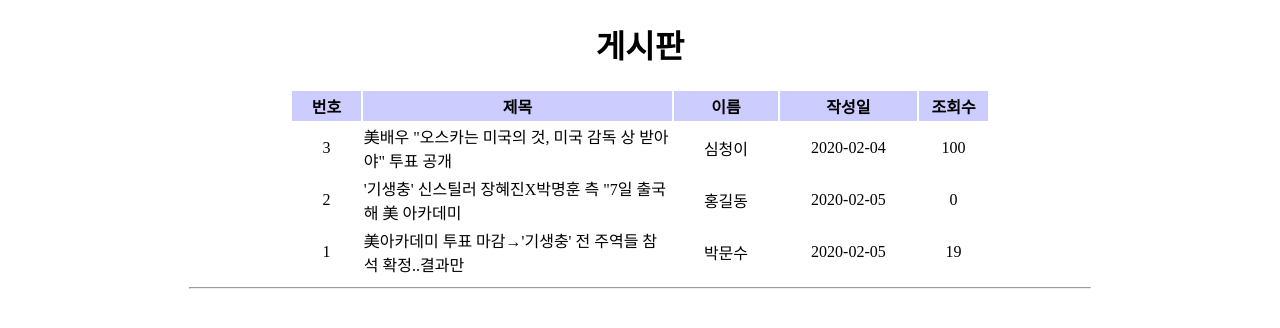
Repository: Rummikub/DBStudy
Page: HTML Project3/WebContent/html/list.html
The author's editor kept a copy of each file at every save. The page is drawn from the files as they stood at one save, then again after the next save.
The browser window is 1280 px wide. The pictures show the whole page.

Above is the page before, as saved 2020-02-05 06:42:15.

### HTML Project3/WebContent/html/list.html
<!DOCTYPE html>
<html>
<head>
<meta charset="UTF-8">
<title>Insert title here</title>
</head>
<body>
	<center>
	 <h1>게시판</h1>
	 <table border=0 width=700>
	  <tr bgcolor="#ccccff" height="30">
	   <th width=10%>번호</th>
	   <th width=45%>제목</th>
	   <th width=15%>이름</th>
	   <th width=20%>작성일</th>
	   <th width=10%>조회수</th>
	  </tr>
	  <tr height="30">
	   <td width=10% align="center">3</td>
	   <td width=45%>美배우 "오스카는 미국의 것, 미국 감독 상 받아야" 투표 공개</td>
	   <td width=15% align="center">심청이</td>
	   <td width=20% align="center">2020-02-04</td>
	   <td width=10% align="center">100</td>
	  </tr>
	  <tr height="30">
	   <td width=10% align="center">2</td>
	   <td width=45%>'기생충' 신스틸러 장혜진X박명훈 측 "7일 출국해 美 아카데미</td>
	   <td width=15% align="center">홍길동</td>
	   <td width=20% align="center">2020-02-05</td>
	   <td width=10% align="center">0</td>
	  </tr>
	  <tr height="30">
	   <td width=10% align="center">1</td>
	   <td width=45%>美아카데미 투표 마감→'기생충' 전 주역들 참석 확정..결과만</td>
	   <td width=15% align="center">박문수</td>
	   <td width=20% align="center">2020-02-05</td>
	   <td width=10% align="center">19</td>
	  </tr>
	 </table>
	 <hr width=900>
	</center>
</body>
</html>

After the next save:
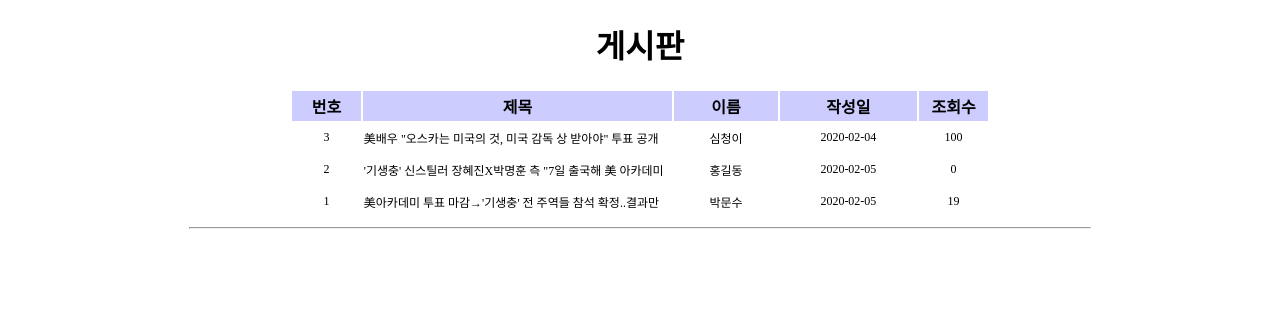
Saved 53 s later.
--- a/HTML Project3/WebContent/html/list.html
+++ b/HTML Project3/WebContent/html/list.html
@@ -3,6 +3,10 @@
 <head>
 <meta charset="UTF-8">
 <title>Insert title here</title>
+<style type="text/css">
+td {
+	font-size:9pt
+}</style>
 </head>
 <body>
 	<center>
= = = = =
▸ Work order
With the images left out, set down each record exactly as it appears.

▸ Exercise output
Repository: Rummikub/DBStudy
Page: HTML Project3/WebContent/html/list.html
The author's editor kept a copy of each file at every save. The page is drawn from the files as they stood at one save, then again after the next save.
The browser window is 1280 px wide. The pictures show the whole page.

Above is the page before, as saved 2020-02-05 06:42:15.

### HTML Project3/WebContent/html/list.html
<!DOCTYPE html>
<html>
<head>
<meta charset="UTF-8">
<title>Insert title here</title>
</head>
<body>
	<center>
	 <h1>게시판</h1>
	 <table border=0 width=700>
	  <tr bgcolor="#ccccff" height="30">
	   <th width=10%>번호</th>
	   <th width=45%>제목</th>
	   <th width=15%>이름</th>
	   <th width=20%>작성일</th>
	   <th width=10%>조회수</th>
	  </tr>
	  <tr height="30">
	   <td width=10% align="center">3</td>
	   <td width=45%>美배우 "오스카는 미국의 것, 미국 감독 상 받아야" 투표 공개</td>
	   <td width=15% align="center">심청이</td>
	   <td width=20% align="center">2020-02-04</td>
	   <td width=10% align="center">100</td>
	  </tr>
	  <tr height="30">
	   <td width=10% align="center">2</td>
	   <td width=45%>'기생충' 신스틸러 장혜진X박명훈 측 "7일 출국해 美 아카데미</td>
	   <td width=15% align="center">홍길동</td>
	   <td width=20% align="center">2020-02-05</td>
	   <td width=10% align="center">0</td>
	  </tr>
	  <tr height="30">
	   <td width=10% align="center">1</td>
	   <td width=45%>美아카데미 투표 마감→'기생충' 전 주역들 참석 확정..결과만</td>
	   <td width=15% align="center">박문수</td>
	   <td width=20% align="center">2020-02-05</td>
	   <td width=10% align="center">19</td>
	  </tr>
	 </table>
	 <hr width=900>
	</center>
</body>
</html>

After the next save:
Saved 53 s later.
--- a/HTML Project3/WebContent/html/list.html
+++ b/HTML Project3/WebContent/html/list.html
@@ -3,6 +3,10 @@
 <head>
 <meta charset="UTF-8">
 <title>Insert title here</title>
+<style type="text/css">
+td {
+	font-size:9pt
+}</style>
 </head>
 <body>
 	<center>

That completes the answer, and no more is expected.